"In my life" is an autobiographical song by John from the Parlophone LP "Rubber Soul" (PCS3075) released in the UK on December 3, 1965. Producer George Martin plays a Baroque piano solo in the middle eight. The piano solo was recorded at half speed and played back at double speed to get it to work at the correct tempo.
"Nowhere man" is a song by John released as a single in the USA (Capitol #5587) on February 21, 1966 and as part of an EP in the UK (Parlophone GEP 8952) on July 8, 1966. Featuring a close 3-part a capella intro harmony and nice understated guitar solo by George, it peaked at #3 in the US.
"Strawberry fields forever" is a nostalgic song of John's that was released in the UK as Parlophone R5570 on February 17, 1967 and as Capitol #5810 on February 25, 1967 in the US where it reached a peak position of #8. Work on it began November 24, 1966 as the Beatles started work on a "new" album (which would turn out to be "Sergeant Pepper's Lonely Hearts Club Band"), but this song never made it to the album and was released as a single. It was one of the most complicated things they ever did. It featured a mellotron (precursor of the string synthesizer) and George Martin scored trumpets and cellos for the song. John wanted to join together the first part of the lighter original version he did with the second part of the more intense scored version. According to "The Beatles Recording Sessions" (pp 90-91), George Martin said: "Two things against it. They are in different keys and different tempos." John said, "You can fix it." On December 22, 1966, Martin and Geoff Emerick speeded up the first version (take 7) and slowed down the second version (take 26) so that the pitches matched. The edit occurs 60 seconds into the released version of the single.
"While my guitar gently weeps" is a song by George (whose songs always had to wait in line after John's and Paul's) from the Parlophone LP "The Beatles" (PCS 7067-8) released in the UK on November 22, 1968. It was first recorded on solo acoustic guitar by George on July 25, 1968 and Eric Clapton was brought in for the guitar solo on the final studio version.
"Here comes the sun" is another song by George and is from the Parlophone "Abbey Road" LP (PCS 7088) released on September 26, 1969. According to "The Beatles Recording Sessions" George had taken a holiday from Apple's tedious business dealings to sit in the sun in the garden of his friend Eric Clapton's home, and this song resulted.
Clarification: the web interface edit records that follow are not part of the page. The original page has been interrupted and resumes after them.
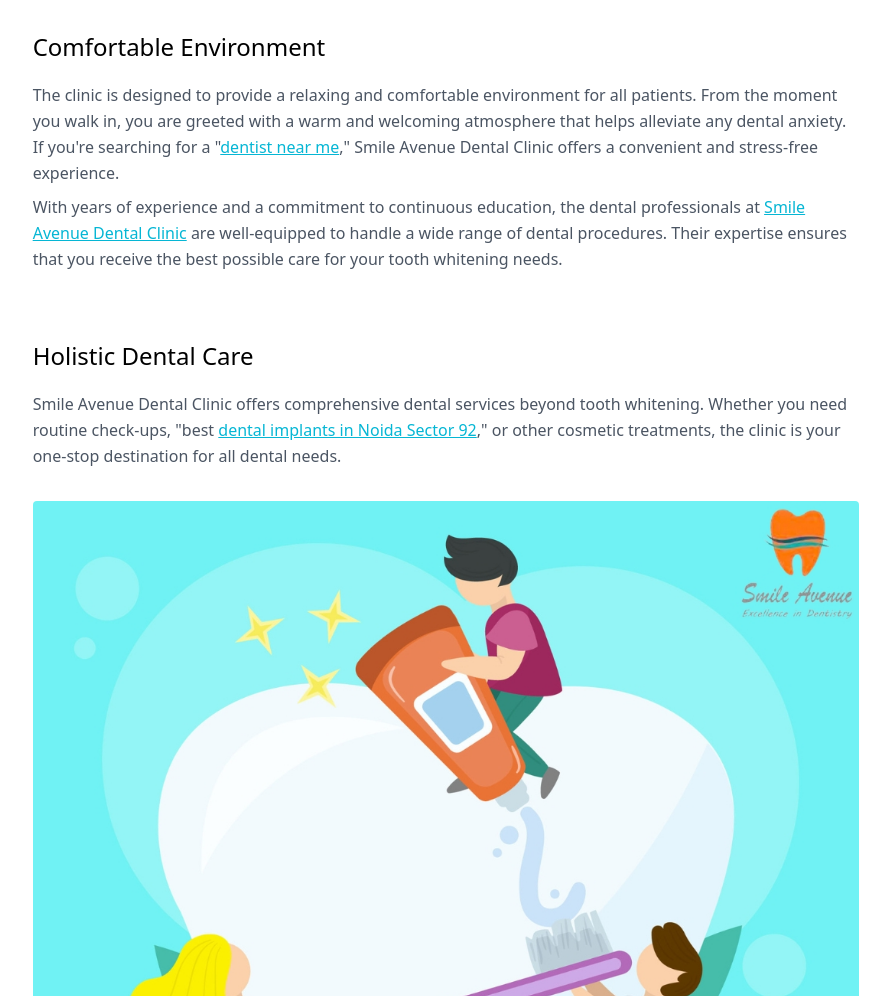
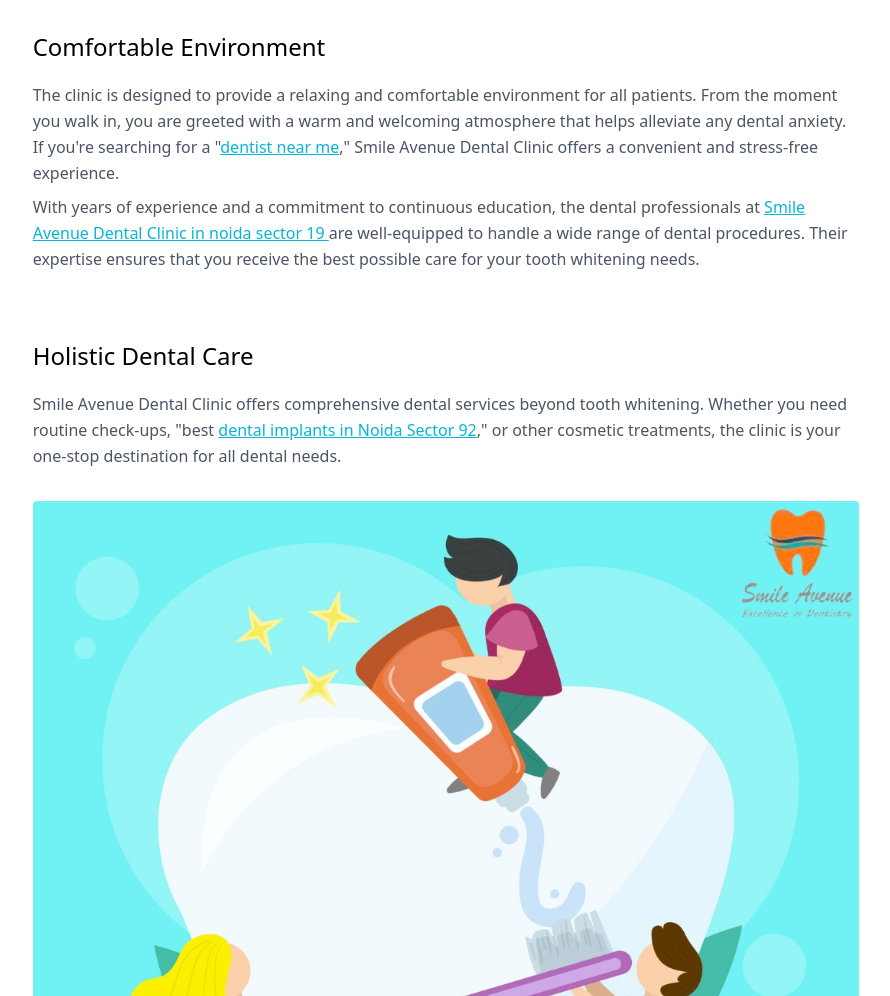
Before and after one commit to sangwan99/Discover-the-Best-Tooth-Whitening-Solutions-, a website: page index.html in a window 1280 px wide. Shown: the part 5708-6704 px from the top of the page, without its empty margins (194-1084 px from the left). Drawn offline with nearby package versions, Linux system fonts and the light colour scheme.

Commit message:
Update index.html

```diff
--- a/index.html
+++ b/index.html
@@ -108,7 +108,7 @@
                     <p class="text-2xl leading-relaxed text-black mt-2">Comfortable Environment</p>
                 </div>
                 <p class=" mx-auto leading-relaxed text-base">The clinic is designed to provide a relaxing and comfortable environment for all patients. From the moment you walk in, you are greeted with a warm and welcoming atmosphere that helps alleviate any dental anxiety. If you're searching for a "<a class="text-cyan-500 underline" href="https://www.google.com/maps?cid=11657248589898190712">dentist near me</a>," Smile Avenue Dental Clinic offers a convenient and stress-free experience. </p>
-                <p class=" mx-auto leading-relaxed text-base mt-2">With years of experience and a commitment to continuous education, the dental professionals at <a class="text-cyan-500 underline" href=https://smiledentalavenue.com/">Smile Avenue Dental Clinic</a> are well-equipped to handle a wide range of dental procedures. Their expertise ensures that you receive the best possible care for your tooth whitening needs.</p>
+                <p class=" mx-auto leading-relaxed text-base mt-2">With years of experience and a commitment to continuous education, the dental professionals at <a class="text-cyan-500 underline" href=https://www.google.com/maps?cid=1637731412298099064"> Smile Avenue Dental Clinic in noida sector 19 </a> are well-equipped to handle a wide range of dental procedures. Their expertise ensures that you receive the best possible care for your tooth whitening needs.</p>
             </div>
 
             <div class="flex flex-col mt-10">
```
Only George, Paul and Ringo appear on the recording.
I was invited to join Lunch by one of the developers, who apparently read some reviews I posted on Library Thing. My interests are books, music, and movies. I enjoy both classical and contemporary fiction, … more